Prospect House is a freestanding late-Georgian townhouse that was substantially Victonianized in the 19th century and has now been meticulously restored. This late-18th-century mansion, one of the most historically and architecturally important houses in Georgetown, has been continuously occupied by locally and nationally prominent families. General James McCubbin Lingan, the Revolutionary War hero and one of the 19 original proprietors who signed the agreement for the establishment of the District of Columbia, purchased the property on which Prospect House now stands in November 1788 for 250 pounds, and he built Prospect House at some point between then and 1793.
In the years since, the figures who have stayed at Prospect House have included the Marquis de Lafayette, first U.S. Secretary of Defense James Forrestal, and North Carolina Representative Richard Thurmond Chatham.

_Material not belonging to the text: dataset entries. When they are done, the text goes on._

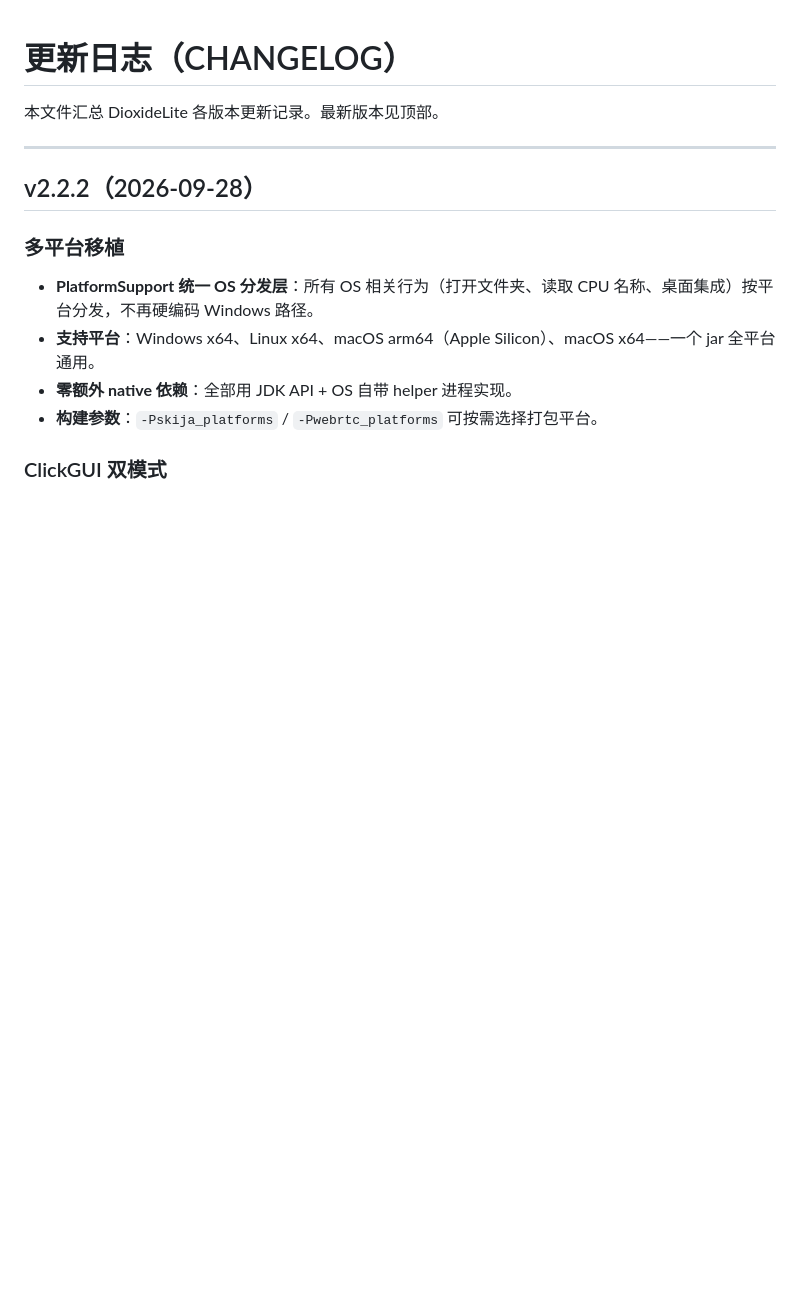
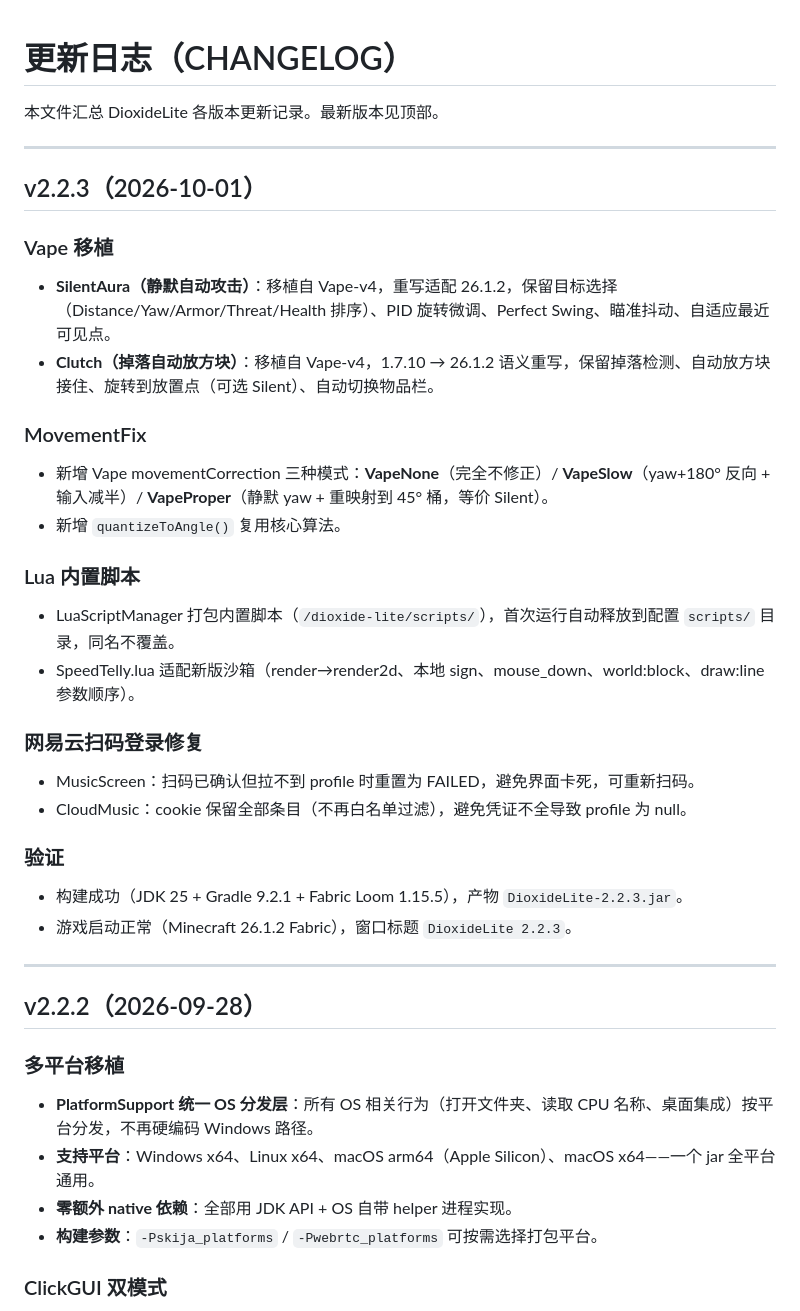
Before and after one commit to Easy-Dioxide/DioxideLite, a Markdown page: CHANGELOG.md, the part around the change. Rendered like a GitHub page; blank space fills up the shorter version.

```diff
--- a/CHANGELOG.md
+++ b/CHANGELOG.md
@@ -1,6 +1,30 @@
 # 更新日志（CHANGELOG）
 
 本文件汇总 DioxideLite 各版本更新记录。最新版本见顶部。
+
+---
+
+## v2.2.3（2026-10-01）
+
+### Vape 移植
+- **SilentAura（静默自动攻击）**：移植自 Vape-v4，重写适配 26.1.2，保留目标选择（Distance/Yaw/Armor/Threat/Health 排序）、PID 旋转微调、Perfect Swing、瞄准抖动、自适应最近可见点。
+- **Clutch（掉落自动放方块）**：移植自 Vape-v4，1.7.10 → 26.1.2 语义重写，保留掉落检测、自动放方块接住、旋转到放置点（可选 Silent）、自动切换物品栏。
+
+### MovementFix
+- 新增 Vape movementCorrection 三种模式：**VapeNone**（完全不修正）/ **VapeSlow**（yaw+180° 反向 + 输入减半）/ **VapeProper**（静默 yaw + 重映射到 45° 桶，等价 Silent）。
+- 新增 `quantizeToAngle()` 复用核心算法。
+
+### Lua 内置脚本
+- LuaScriptManager 打包内置脚本（`/dioxide-lite/scripts/`），首次运行自动释放到配置 `scripts/` 目录，同名不覆盖。
+- SpeedTelly.lua 适配新版沙箱（render→render2d、本地 sign、mouse_down、world:block、draw:line 参数顺序）。
+
+### 网易云扫码登录修复
+- MusicScreen：扫码已确认但拉不到 profile 时重置为 FAILED，避免界面卡死，可重新扫码。
+- CloudMusic：cookie 保留全部条目（不再白名单过滤），避免凭证不全导致 profile 为 null。
+
+### 验证
+- 构建成功（JDK 25 + Gradle 9.2.1 + Fabric Loom 1.15.5），产物 `DioxideLite-2.2.3.jar`。
+- 游戏启动正常（Minecraft 26.1.2 Fabric），窗口标题 `DioxideLite 2.2.3`。
 
 ---
 
```
Also changed, not shown: README.md (+8 -6 lines), devlog-2.2.3.md (added, +45 -0 lines).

The residence also briefly served as a guest house while Blair House, the president's usual guest house, was under renovation.
DC Inventory: November 8, 1964 (Joint Committee on Landmarks)
National Register: March 16, 1972
Within Georgetown Historic District